*Recorded data*
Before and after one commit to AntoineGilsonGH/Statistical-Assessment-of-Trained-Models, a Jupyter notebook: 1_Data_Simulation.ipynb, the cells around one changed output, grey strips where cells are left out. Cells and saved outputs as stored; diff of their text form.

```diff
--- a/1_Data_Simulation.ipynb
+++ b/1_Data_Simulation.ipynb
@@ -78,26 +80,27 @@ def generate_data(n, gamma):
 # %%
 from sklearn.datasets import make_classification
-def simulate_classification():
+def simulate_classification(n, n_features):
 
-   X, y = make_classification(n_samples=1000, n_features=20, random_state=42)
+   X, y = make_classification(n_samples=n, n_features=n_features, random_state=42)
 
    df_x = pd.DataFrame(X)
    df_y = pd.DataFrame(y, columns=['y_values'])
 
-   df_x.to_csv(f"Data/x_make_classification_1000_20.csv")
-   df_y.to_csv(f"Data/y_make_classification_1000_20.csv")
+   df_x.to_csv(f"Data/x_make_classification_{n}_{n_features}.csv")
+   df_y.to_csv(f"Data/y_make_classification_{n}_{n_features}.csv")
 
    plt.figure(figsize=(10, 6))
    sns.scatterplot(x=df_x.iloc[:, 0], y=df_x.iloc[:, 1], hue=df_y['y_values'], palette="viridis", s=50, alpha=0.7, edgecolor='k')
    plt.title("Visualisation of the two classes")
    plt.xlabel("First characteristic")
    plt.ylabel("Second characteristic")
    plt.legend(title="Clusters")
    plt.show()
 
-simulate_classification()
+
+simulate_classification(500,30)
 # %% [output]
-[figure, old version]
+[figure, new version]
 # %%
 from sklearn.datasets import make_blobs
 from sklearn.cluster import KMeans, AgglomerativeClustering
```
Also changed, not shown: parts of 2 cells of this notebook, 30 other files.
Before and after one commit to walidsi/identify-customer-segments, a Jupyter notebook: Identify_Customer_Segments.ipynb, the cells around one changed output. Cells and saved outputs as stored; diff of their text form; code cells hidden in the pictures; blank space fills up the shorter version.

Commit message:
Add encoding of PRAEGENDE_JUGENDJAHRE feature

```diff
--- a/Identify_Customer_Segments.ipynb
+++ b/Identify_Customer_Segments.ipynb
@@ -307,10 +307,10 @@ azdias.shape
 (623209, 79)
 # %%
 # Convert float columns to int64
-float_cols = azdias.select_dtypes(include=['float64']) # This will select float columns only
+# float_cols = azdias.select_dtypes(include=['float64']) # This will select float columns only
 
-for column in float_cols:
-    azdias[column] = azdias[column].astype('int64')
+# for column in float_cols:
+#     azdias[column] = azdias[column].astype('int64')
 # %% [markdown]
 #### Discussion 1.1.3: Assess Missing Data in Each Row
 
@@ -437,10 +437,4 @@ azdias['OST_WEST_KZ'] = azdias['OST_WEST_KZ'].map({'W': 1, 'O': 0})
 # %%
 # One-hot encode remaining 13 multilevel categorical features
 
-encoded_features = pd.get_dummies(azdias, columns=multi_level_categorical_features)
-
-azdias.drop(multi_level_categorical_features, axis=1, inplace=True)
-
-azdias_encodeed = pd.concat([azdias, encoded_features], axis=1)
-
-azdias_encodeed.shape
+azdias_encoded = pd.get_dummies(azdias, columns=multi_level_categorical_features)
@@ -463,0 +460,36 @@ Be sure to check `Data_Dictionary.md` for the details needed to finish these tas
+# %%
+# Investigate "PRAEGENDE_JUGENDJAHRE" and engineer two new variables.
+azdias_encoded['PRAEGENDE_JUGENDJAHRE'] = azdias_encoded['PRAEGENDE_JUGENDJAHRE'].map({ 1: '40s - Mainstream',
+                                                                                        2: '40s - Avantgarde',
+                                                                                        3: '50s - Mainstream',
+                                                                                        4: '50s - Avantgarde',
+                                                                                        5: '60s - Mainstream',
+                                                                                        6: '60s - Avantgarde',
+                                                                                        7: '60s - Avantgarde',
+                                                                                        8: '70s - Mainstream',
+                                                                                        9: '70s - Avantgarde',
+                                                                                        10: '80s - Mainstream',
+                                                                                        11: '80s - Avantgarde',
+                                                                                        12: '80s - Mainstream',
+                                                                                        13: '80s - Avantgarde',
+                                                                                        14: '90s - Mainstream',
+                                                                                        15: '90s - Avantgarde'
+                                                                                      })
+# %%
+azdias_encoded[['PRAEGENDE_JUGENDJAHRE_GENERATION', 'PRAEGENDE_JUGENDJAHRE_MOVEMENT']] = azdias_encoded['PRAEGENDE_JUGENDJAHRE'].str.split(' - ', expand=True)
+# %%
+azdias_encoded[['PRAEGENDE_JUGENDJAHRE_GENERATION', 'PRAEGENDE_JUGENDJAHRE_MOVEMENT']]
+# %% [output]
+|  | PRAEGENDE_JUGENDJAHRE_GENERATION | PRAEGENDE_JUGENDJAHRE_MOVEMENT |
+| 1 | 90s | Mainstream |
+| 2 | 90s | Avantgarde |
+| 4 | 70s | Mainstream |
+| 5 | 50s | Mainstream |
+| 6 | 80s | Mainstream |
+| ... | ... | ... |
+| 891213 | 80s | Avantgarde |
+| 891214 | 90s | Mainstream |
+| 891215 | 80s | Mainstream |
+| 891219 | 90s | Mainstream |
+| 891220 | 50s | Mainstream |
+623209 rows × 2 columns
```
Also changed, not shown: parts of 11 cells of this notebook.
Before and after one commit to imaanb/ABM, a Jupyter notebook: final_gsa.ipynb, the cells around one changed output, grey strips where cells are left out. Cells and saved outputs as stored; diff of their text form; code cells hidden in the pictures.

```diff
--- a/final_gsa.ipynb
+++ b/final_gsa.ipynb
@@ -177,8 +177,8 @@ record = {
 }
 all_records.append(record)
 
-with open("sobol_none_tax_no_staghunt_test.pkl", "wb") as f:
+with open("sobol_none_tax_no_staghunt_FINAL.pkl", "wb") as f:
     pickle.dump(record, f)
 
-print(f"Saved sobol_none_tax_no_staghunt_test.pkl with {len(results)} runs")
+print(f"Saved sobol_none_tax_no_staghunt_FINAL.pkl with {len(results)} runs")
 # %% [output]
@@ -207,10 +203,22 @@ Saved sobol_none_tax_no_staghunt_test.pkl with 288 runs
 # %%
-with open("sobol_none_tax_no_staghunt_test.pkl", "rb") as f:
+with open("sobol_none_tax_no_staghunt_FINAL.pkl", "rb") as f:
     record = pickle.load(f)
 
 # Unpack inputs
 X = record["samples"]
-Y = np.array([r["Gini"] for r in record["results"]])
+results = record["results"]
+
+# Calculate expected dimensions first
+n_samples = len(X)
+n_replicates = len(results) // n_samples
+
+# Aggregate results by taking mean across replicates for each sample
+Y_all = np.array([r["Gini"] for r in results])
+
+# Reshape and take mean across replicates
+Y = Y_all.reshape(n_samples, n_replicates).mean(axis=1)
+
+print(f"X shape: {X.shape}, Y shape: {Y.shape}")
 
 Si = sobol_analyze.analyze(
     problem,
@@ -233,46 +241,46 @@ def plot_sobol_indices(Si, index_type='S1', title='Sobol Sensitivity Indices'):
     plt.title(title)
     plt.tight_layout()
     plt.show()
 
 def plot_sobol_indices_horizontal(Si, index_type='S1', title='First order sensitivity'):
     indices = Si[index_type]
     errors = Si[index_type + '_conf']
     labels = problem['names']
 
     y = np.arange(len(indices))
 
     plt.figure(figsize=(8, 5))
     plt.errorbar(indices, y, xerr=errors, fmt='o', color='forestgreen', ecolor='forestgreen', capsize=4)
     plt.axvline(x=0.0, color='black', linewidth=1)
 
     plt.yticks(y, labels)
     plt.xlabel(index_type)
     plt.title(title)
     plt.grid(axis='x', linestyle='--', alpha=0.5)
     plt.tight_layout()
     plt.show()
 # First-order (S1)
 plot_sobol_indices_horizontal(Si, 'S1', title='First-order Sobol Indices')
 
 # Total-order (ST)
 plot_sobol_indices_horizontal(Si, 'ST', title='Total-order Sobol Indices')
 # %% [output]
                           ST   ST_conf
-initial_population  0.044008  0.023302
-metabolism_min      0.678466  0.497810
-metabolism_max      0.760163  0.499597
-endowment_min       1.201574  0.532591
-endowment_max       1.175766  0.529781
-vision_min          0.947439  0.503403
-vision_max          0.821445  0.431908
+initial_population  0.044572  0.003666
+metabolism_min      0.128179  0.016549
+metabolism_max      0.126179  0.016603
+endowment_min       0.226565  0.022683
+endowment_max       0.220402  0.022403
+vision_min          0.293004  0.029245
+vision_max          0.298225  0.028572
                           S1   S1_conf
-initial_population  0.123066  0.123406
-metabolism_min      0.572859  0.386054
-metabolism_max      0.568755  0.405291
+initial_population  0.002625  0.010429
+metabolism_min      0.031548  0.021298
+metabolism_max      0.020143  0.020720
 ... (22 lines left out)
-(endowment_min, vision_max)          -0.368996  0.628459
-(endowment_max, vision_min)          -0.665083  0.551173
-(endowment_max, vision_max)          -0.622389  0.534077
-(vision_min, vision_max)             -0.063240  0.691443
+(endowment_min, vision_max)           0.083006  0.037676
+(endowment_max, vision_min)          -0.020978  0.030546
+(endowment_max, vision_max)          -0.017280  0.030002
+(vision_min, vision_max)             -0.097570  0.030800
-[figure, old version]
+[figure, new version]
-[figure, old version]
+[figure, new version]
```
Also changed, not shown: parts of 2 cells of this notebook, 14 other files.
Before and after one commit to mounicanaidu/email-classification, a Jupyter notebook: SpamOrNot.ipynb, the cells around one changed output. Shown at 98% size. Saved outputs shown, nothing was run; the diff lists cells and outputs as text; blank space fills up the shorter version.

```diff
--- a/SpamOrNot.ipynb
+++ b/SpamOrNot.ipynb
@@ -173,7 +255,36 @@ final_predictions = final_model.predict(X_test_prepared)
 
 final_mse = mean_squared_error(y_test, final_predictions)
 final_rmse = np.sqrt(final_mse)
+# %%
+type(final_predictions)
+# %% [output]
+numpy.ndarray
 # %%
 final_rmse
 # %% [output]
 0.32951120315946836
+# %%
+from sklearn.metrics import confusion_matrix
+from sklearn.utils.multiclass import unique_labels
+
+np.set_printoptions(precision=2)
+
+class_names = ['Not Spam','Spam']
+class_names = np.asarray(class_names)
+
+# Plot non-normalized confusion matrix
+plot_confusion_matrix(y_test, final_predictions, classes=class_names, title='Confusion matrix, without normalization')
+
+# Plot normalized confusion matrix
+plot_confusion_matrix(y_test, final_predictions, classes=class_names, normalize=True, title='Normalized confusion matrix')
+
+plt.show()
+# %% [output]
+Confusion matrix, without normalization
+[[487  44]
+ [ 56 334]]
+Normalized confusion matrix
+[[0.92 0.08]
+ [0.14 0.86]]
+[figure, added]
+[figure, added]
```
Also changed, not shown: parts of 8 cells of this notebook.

*Your task*
Scan the entries above for the string "datasets" and copy each line that contains it.

*Output of the exercise*
 from sklearn.datasets import make_classification
 from sklearn.datasets import make_blobs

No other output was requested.